CONSULT the cherished navy blue Rothmans Football Yearbooks of yore and they will denote that Sheffield United manager Chris Wilder never made so much as a senior appearance at his first club Southampton.
But in terms of providing a grounding in the game, Wilder’s time by the Solent as a wide-eyed teenager in the early- to mid- Eighties was still comprehensive.
It taught him invaluable lessons in life, never mind those restricted to the football pitch.
Wilder’s weekly apprentice wage of ‘£27.40’ – supplemented by an extra fiver if he cleaned the boots of star Saints striker Steve Moran – may have been a comparative pittance, but he felt rich in ways that money cannot buy.
Rubbing shoulders with household international names in the winter of their careers does that.
Clearing the terraces at the old Dell and living in digs also formed part of his tapestry of memories from his time in Hampshire – many miles from home.
As does the pain of rejection when released by Southampton at the age of 19.
For a brief moment, Wilder may well reflect on coming a long way in both his footballing life and as a human being when he heads towards the home dug-out just before kick-off against Saints.
He probably would not change too much either; sometimes you must deal with the cards you are dealt with, good and bad.
Wilder, who moved back to Bramall Lane after being shown the door by Saints in 1986 said: “Southampton was a fantastic education, working with good people. Those formative years shaped me not just as a footballer but as a person really.
“I moved away from Sheffield at 16 and it was fantastic. I am forever grateful for the opportunity of being an apprentice at an old Division One club with former England captains such as Mick Mills and Peter Shilton.
“A great experience ultimately ended in disappointment; the first in my career and one I had to get over pretty quickly.
“But these things happen, you have to get over it and I went on to have a career.
“For character building and life lessons in every way, it was so important. It was ‘old school’ apprentice stuff such as cleaning terraces and removing snow from the pitch and cleaning boots. I will be a little bit controversial and I know young players now do not do those things that maybe the older ones did, but I am not sure (why).
“I think there was certainly a connection that myself and young players had with seniors at Southampton in how they lived their lives and were as top professionals.”
A side who regularly competed in Europe and at the top end of Division One under a former Coldstream Guard in Lawrie McMenemy, Southampton were a team to be respected back in the day, a side blessed with former stars, solid old-school professionals and emerging talents who wowed audiences at The Dell.

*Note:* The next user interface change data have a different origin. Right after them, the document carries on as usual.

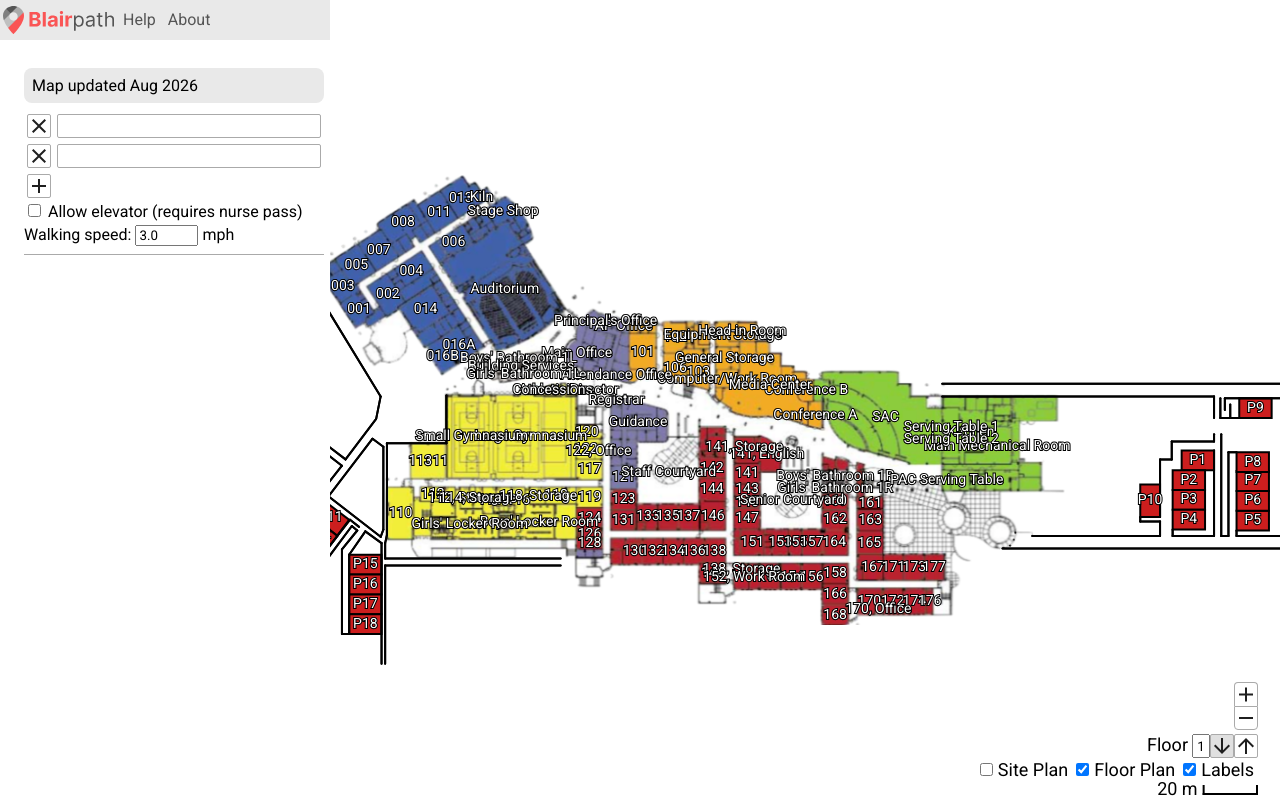
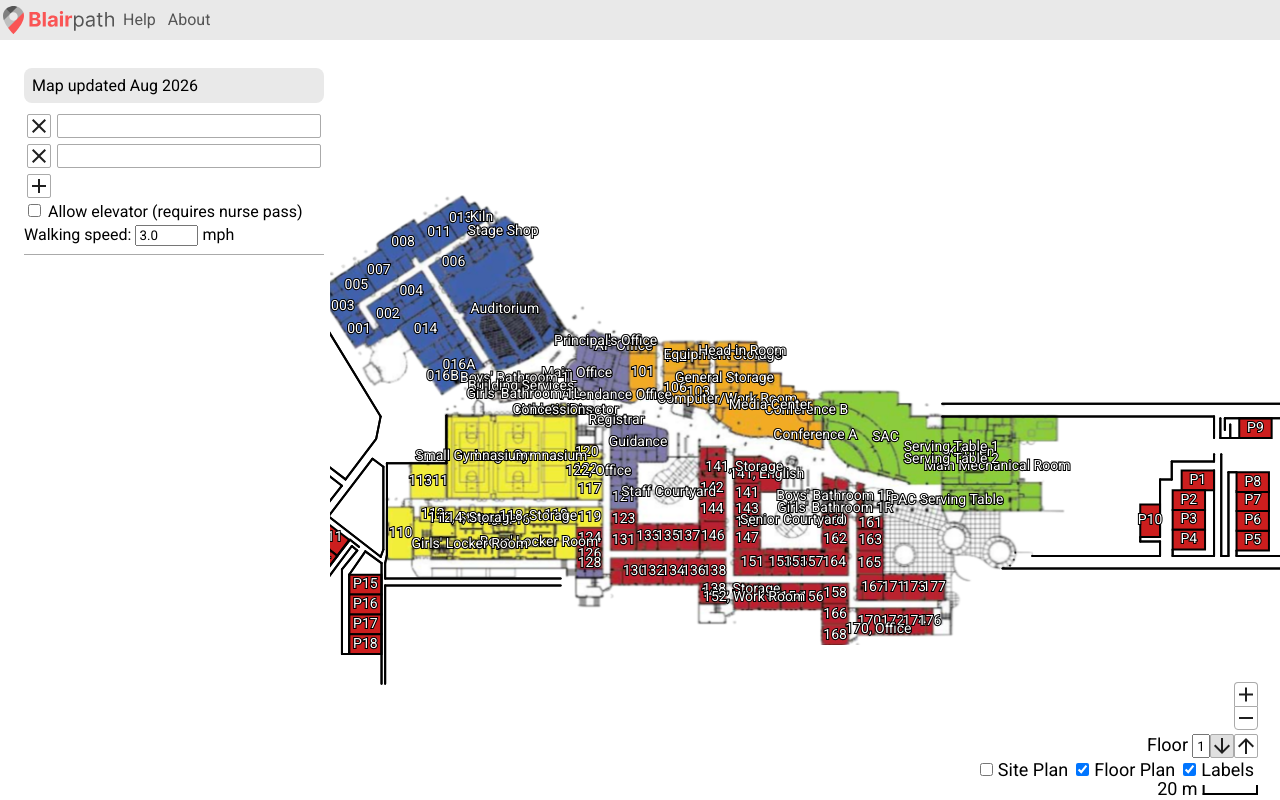
Before and after one commit to spiralsim/blairpath, a Node server app: page / in a window 1280 px wide. Run offline with Node 20, Linux system fonts and the light colour scheme; some libraries are stand-ins or nearby versions.

Commit message:
Shrink map to fit under menu

```diff
--- a/assets/scripts/map-sketch.js
+++ b/assets/scripts/map-sketch.js
@@ -11,8 +11,8 @@ function preload () {
 	images.site = loadImage(`${MAP_PATH}/site.png`);
 }
 
-function getCanvasDivWidth() {
-	return document.getElementById('canvas').getBoundingClientRect().width;
+function getCanvasRect() {
+	return document.getElementById('canvas').getBoundingClientRect();
 }
 
 function inCanvas () {
@@ -265,7 +265,7 @@ const LABEL_FONT_SIZE = 14;
 */
 var lastWidth, lastHeight;
 function setup() {
-	canvas = createCanvas(getCanvasDivWidth(), windowHeight);
+	canvas = createCanvas(getCanvasRect().width, getCanvasRect().height);
 	lastWidth = width, lastHeight = height;
 	canvas.parent("canvas");
 
@@ -276,7 +276,7 @@ function setup() {
 };
 
 function windowResized() {
-	resizeCanvas(getCanvasDivWidth(), windowHeight);
+	resizeCanvas(getCanvasRect().width, getCanvasRect().height);
 	VIEW.pan(createVector(width - lastWidth, height - lastHeight).div(2));
 	lastWidth = width, lastHeight = height;
 }
--- a/views/pages/map.ejs
+++ b/views/pages/map.ejs
@@ -55,7 +55,7 @@
 				<div id="calc-result"></div>
 			</div>
 		</section>
-		<div style="position: absolute; left: 330px; right: 0; top: 0; bottom: 0; overflow: hidden" id="canvas" oncontextmenu="return false;">
+		<div style="position: absolute; left: 330px; right: 0; top: 40px; bottom: 0; overflow: hidden" id="canvas" oncontextmenu="return false;">
 			<div id="map-placeholder" style="background-color: var(--placeholder)"></div>
 			<div id="map-controls" style="position: absolute; right: var(--map-controls-padding); bottom: 20px">
 				<button class="square add white" id="zoom-in" onclick="VIEW.zoomIn()" style="position: absolute; right: 0; bottom: 74px; border-radius: var(--button-corner) var(--button-corner) 0 0; border-bottom: 0"></button>
```
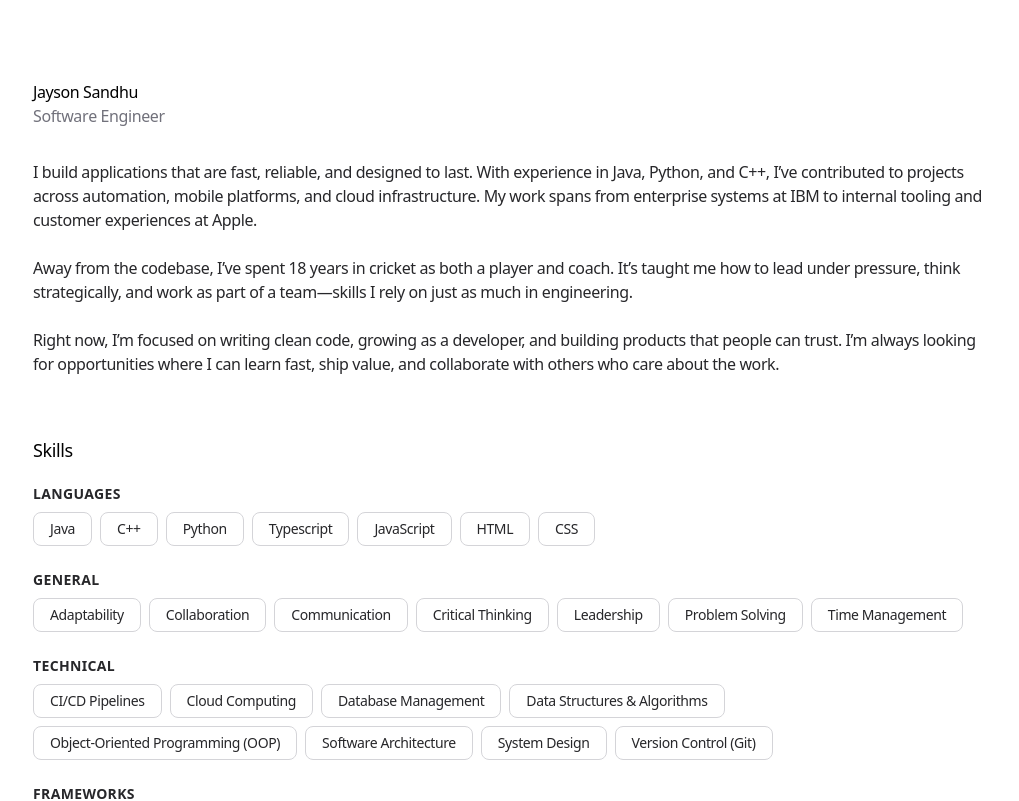
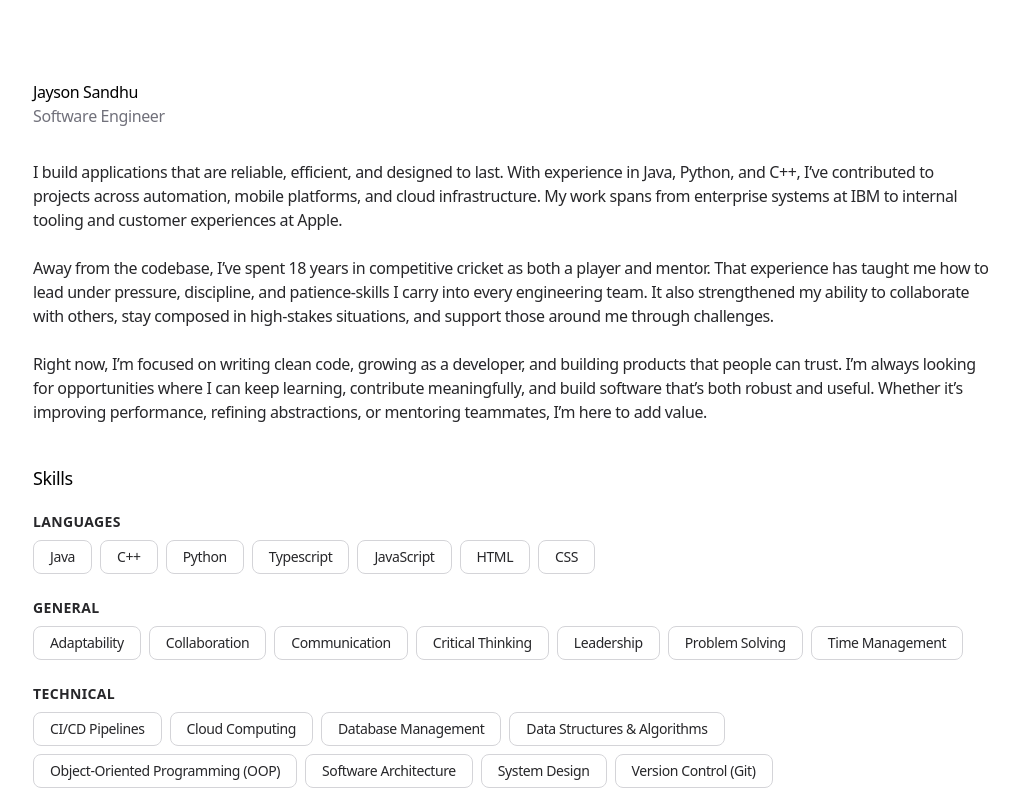
Before and after one commit to jayson-s/portfolio, a Next.js app: page / in a window 1280 px wide. Shown: the top 801 px of the page, without its empty margins (127-1146 px from the left). Built offline with nearby package versions, Linux system fonts and the light colour scheme; no server answers.

Commit message:
Updated hero section and layout

```diff
--- a/app/page.tsx
+++ b/app/page.tsx
@@ -70,7 +70,7 @@ function MagneticSocialLink({
 export default function Personal() {
   return (
     <motion.main
-      className="space-y-15"
+      className="space-y-10"
       variants={VARIANTS_CONTAINER}
       initial="hidden"
       animate="visible"
@@ -81,17 +81,19 @@ export default function Personal() {
       >
         <div className="flex-1">
           <p className="text-zinc-800 dark:text-zinc-400">
-          I build applications that are fast, reliable, and designed to last.
+          I build applications that are reliable, efficient, and designed to last.
           With experience in Java, Python, and C++, I’ve contributed to projects across automation, mobile platforms, and cloud infrastructure.
           My work spans from enterprise systems at IBM to internal tooling and customer experiences at Apple.
           <br></br>
           <br></br>
-          Away from the codebase, I’ve spent 18 years in cricket as both a player and coach.
-          It’s taught me how to lead under pressure, think strategically, and work as part of a team—skills I rely on just as much in engineering.
+          Away from the codebase, I’ve spent 18 years in competitive cricket as both a player and mentor.
+          That experience has taught me how to lead under pressure, discipline, and patience-skills I carry into every engineering team.
+          It also strengthened my ability to collaborate with others, stay composed in high-stakes situations, and support those around me through challenges.
           <br></br>
           <br></br>
           Right now, I’m focused on writing clean code, growing as a developer, and building products that people can trust.
-          I’m always looking for opportunities where I can learn fast, ship value, and collaborate with others who care about the work.
+          I’m always looking for opportunities where I can keep learning, contribute meaningfully, and build software that’s both robust and useful.
+          Whether it’s improving performance, refining abstractions, or mentoring teammates, I’m here to add value.
           </p>
         </div>
       </motion.section>
```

It was a parochial venue, but that particular corner of the south coast was a fun place to be for home supporters in some halcyon days and a treacherous one for away sides.
In its own way, it is something that Wilder is striving to replicate at his spiritual home up north.
What is also true is that the young players who come through at Bramall Lane can count on a similar grounding in life, courtesy of Wilder’s senior professionals – though perhaps not the same list of chores as Wilder did.
Some make it and some – like Wilder at Southampton – will not, but they will be handed the right education along the way.
Wilder, who first met assistant manager Alan Knill during their time at Saints, added: “I remember we once got beaten in a Southern Junior floodlit game at under-16 level. We lost 5-0 at home to West Ham and at 6am next morning, we were running around the track 40 times.
“I remember all sorts from that time that was really good, such as working as a team in a team environment.
“A winning culture was instilled in us all.
“The proof in the pudding comes in terms of number of (professional) players who come through; not always for the first team.
“That is the key. From our point of view, we want to produce players for the first team, but professionals as well. We have done that in the past and will do in future.
“It is not always just about the technical and tactical, but physical and most importantly, mentaly. Young apprentices were tested every day to produce on and off the pitch. That is one of the big lessons I learned down there.”
Whatever happens this afternoon, Wilder will always have a lot to thank Southampton for.